What’s unique about the initiative?
This agroecological urban farming movement is a positive vision based on the principles of simple, low-cost, traditional, healthy sustainable food that challenges the dominant narrative of the industrial food system. They demonstrate that you can grow your own food anywhere – small yard, balcony, or street corner. This project connects people to nature and each other, creating a movement of small farmers and urban dwellers who are together building a sustainable future and ensuring food sovereignty.
Most outstanding results
The Consumers’ Association of Penang (CAP) has been championing and setting the standards behind the urban garden/farm concept for over a decade. Due to the hike in food prices, the nation’s lack of food security and serious concerns about higher oil prices and food shortages, the green wave in Penang seems to be picking up among the young and the old, especially among those living in the urban areas.
The association began the Natural Farming Project twenty years ago, organising awareness programmes nationally to educate farmers about the dire consequences of using chemicals to grow food and to introduce alternative, natural farming techniques. Over the years, the project was extended to homes and schools to educate the larger community on the importance of growing their own food.

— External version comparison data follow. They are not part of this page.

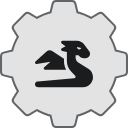
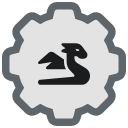
v0.8.12: Heavier gear edge; credit Font Awesome
- The gear's grey edge is now about as heavy as the dragon's strokes, so
  the mark reads as one weight; gear and dragon are scaled slightly to
  fit.
- README credits the Font Awesome Free dragon (CC BY 4.0) instead of the
  old Cinzel lettering, and the version is bumped (the previous logo
  commit missed both).

Changed region(s): [[0.0, 0.0, 1.0, 1.0], [0.25, 0.3125, 0.7188, 0.5625], [0.25, 0.5, 0.75, 0.6875]]

diff --git a/.github/README.md b/.github/README.md
@@ -234,7 +234,7 @@ The deploy workflow checks the tag matches the manifest version, packages the ex
 
 ## Disclaimer
 
-LegendKeeper Tweaks is an unofficial, personal project. It is not affiliated with or endorsed by LegendKeeper. The icon is a gear with the letters "LK" set in [Cinzel](https://fonts.google.com/specimen/Cinzel) (SIL Open Font License); it doesn't use LegendKeeper's logo.
+LegendKeeper Tweaks is an unofficial, personal project. It is not affiliated with or endorsed by LegendKeeper. The icon is a gear around a dragon from [Font Awesome Free](https://fontawesome.com) ([CC BY 4.0](https://fontawesome.com/license/free)); it doesn't use LegendKeeper's logo.
 
 ## License
 
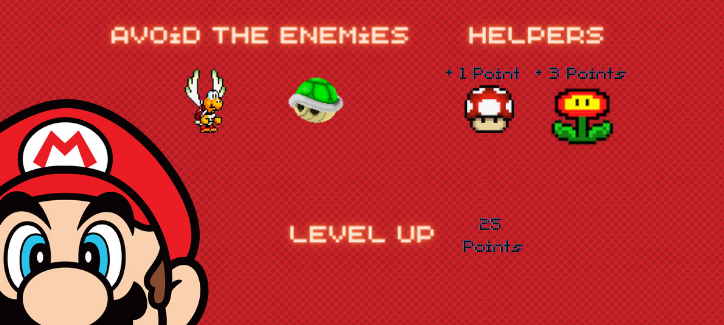
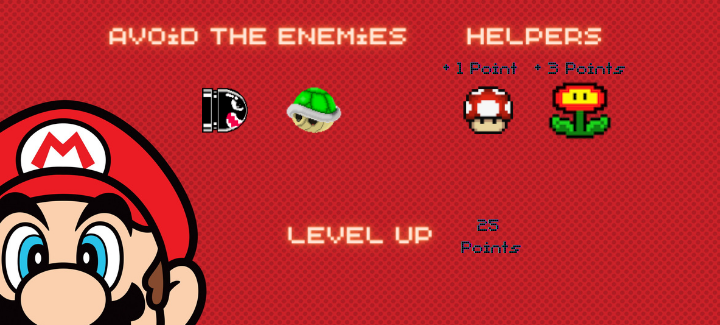
changed flying enemy to static and corrected the help text; implemented spead increase in enemies when level up

diff --git a/scripts/obstacle.js b/scripts/obstacle.js
@@ -31,19 +31,20 @@ class Enemy {
     this.interval = setInterval(this.fly, 20)
   };
 
-  fly = () => {  
-    if (this.imageSource > 8) {
-      this.imageSource = 1
-    }
-    this.imgEnemy.src = `/images/turtle-fly-movement/${this.imageSource}-removebg-preview.png`
-    ctx.drawImage(this.imgEnemy, this.x, this.y, this.width, this.height)
-    this.imageCounter++
+  // Not using for now since the animation was lagging
+  // fly = () => {  
+  //   if (this.imageSource > 8) {
+  //     this.imageSource = 1
+  //   }
+  //   this.imgEnemy.src = `/images/turtle-fly-movement/${this.imageSource}-removebg-preview.png`
+  //   ctx.drawImage(this.imgEnemy, this.x, this.y, this.width, this.height)
+  //   this.imageCounter++
     
-    if (this.imageCounter > 5) {
-      this.imageCounter = 0
-      this.imageSource ++
-    }
-  }
+  //   if (this.imageCounter > 5) {
+  //     this.imageCounter = 0
+  //     this.imageSource ++
+  //   }
+  // }
   
   random = () => {
     this.x = Math.floor(Math.random() * (canvas.clientWidth - this.width))
@@ -59,31 +60,34 @@ class Enemy {
 
   moveHorizontal = () => {
     if (this.enemyRight() > canvas.clientWidth) {
-      this.x += this.horizontalSpeed
-      this.horizontalSpeed = -1;
+      // this.x += this.horizontalSpeed
+      this.horizontalSpeed *= -1;
+      this.imgEnemy.src = '/images/bullet-left.png'
     }
     else if (this.enemyLeft() < 0) {
-      this.x += this.horizontalSpeed
-      this.horizontalSpeed = 1
+      // this.x += this.horizontalSpeed
+      this.horizontalSpeed *= -1;
+      this.imgEnemy.src = '/images/bullet-right.png'
     }
     this.x += this.horizontalSpeed
+    ctx.drawImage(this.imgEnemy, this.x, this.y, this.width, this.height)
   }
 
-  moveVertical = () => {
-    if (this.enemyDown() < canvas.clientHeight) {
-      this.y += this.verticalSpeed
-      this.verticalSpeed = 1;
-    }
-    else if (this.enemyUp() < 0) {
-      this.y += this.verticalSpeed
-      this.verticalSpeed = -1
-    }
-    this.y += this.verticalSpeed
-  }
+  // moveVertical = () => {
+  //   if (this.enemyDown() < canvas.clientHeight) {
+  //     this.y += this.verticalSpeed
+  //     this.verticalSpeed = 1;
+  //   }
+  //   else if (this.enemyUp() < 0) {
+  //     this.y += this.verticalSpeed
+  //     this.verticalSpeed = -1
+  //   }
+  //   this.y += this.verticalSpeed
+  // }
 
   drop = () => {
     this.toDrop.forEach(drop => {
-    drop[1] += 3
+    drop[1] += 1 + this.verticalSpeed
     this.y = drop[1]
     this.draw()    
       if (drop[1] > canvas.clientHeight) {

diff --git a/scripts/game.js b/scripts/game.js
@@ -51,7 +51,8 @@ class Game {
     const mushroom = new PlayerHelp (40, 40, '/images/mario-mushroom-2.png', 200, 400, this.player)
     this.mushroom = mushroom;
 
-    const enemy1 = new Enemy (65, 65, '/images/turtle-fly-movement/1-removebg-preview.png', 150, 200, this.player)
+    // const enemy1 = new Enemy (65, 65, '/images/turtle-fly-movement/1-removebg-preview.png', 150, 200, this.player)
+    const enemy1 = new Enemy (65, 65, '/images/bullet-right.png', 150, 200, this.player)
     this.enemy1 = enemy1
 
     const enemy2 = new Enemy (50, 50, '/images/turtle-shell.png', -100, -100, this.player)
@@ -108,7 +109,7 @@ class Game {
     this.player.draw();
     this.player.move();
     this.enemy1.moveHorizontal();
-    this.enemy1.fly();
+    // this.enemy1.fly();
     this.enemy2.drop();
     this.flower.drop();
     // this.coin.drop();
@@ -157,7 +158,11 @@ class Game {
         (this.points - 1) % 25 === 0 ||
         this.points % 25 === 0
         )
-        {this.level ++}
+        {
+          this.level ++
+          this.enemy1.horizontalSpeed ++
+          this.enemy2.verticalSpeed ++
+        }
      }
     })
   }
@@ -206,6 +211,8 @@ class Game {
       // }
       else if (this.points % 25 === 0) {
         this.level ++
+        this.enemy1.horizontalSpeed ++
+        this.enemy2.verticalSpeed ++
       }
     }
     else {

When the Home Garden Project was launched, it attracted urbanites who were becoming more aware of environmental issues and concerned about eating chemical-laden food, opting to grow their own. For Penangites who live in high-rise buildings, CAP has been promoting vertical planting units too. They teach households to turn their kitchen waste into compost and growth promoters instead of discarding the waste, and they train people to make chemical-free compost and home-made fertilisers.
In order to educate the young in schools and the older population through various associations, they provide the technical know-how to start a farm, edible gardens and herbal corners. Thanks to it, the Senior Citizens Association in Penang today have an eco-farm in their new premises, keeping members active and healthy, and the Green Squad from SMK Convent Butterworth school is getting students involved and winning awards such as the Green Flag awarded by WWF Malaysia.
Another effort CAP has embarked on lately is to encourage farmers and the public in general to save their own seeds and share them with friends and neighbours. In this way, future seeds will become more adaptive and be able to sustain and grow in particular climatic and soil conditions, without relying on what big agri-businesses want to sell.
Quote from the evaluation committee
“The persistence that the initiative shows over years, sectors and systems is impressive. The very clear call to action as an answer to the very complex challenges of food sovereignty, poverty and food production is an inspiring example of creating a simple but powerful narrative that “talks” directly to our society in future tense. Especially valuable is the fact that schools are the main beneficiaries of the idea and implementation of the Urban gardening initiatives of PENANG where students build habits, skills and knowledge around food production.”
– Yanina Jason
To know more, read this in-depth article. Also, you can scroll down to download the application form filled by this initiative to take part in the Transformative Cities award.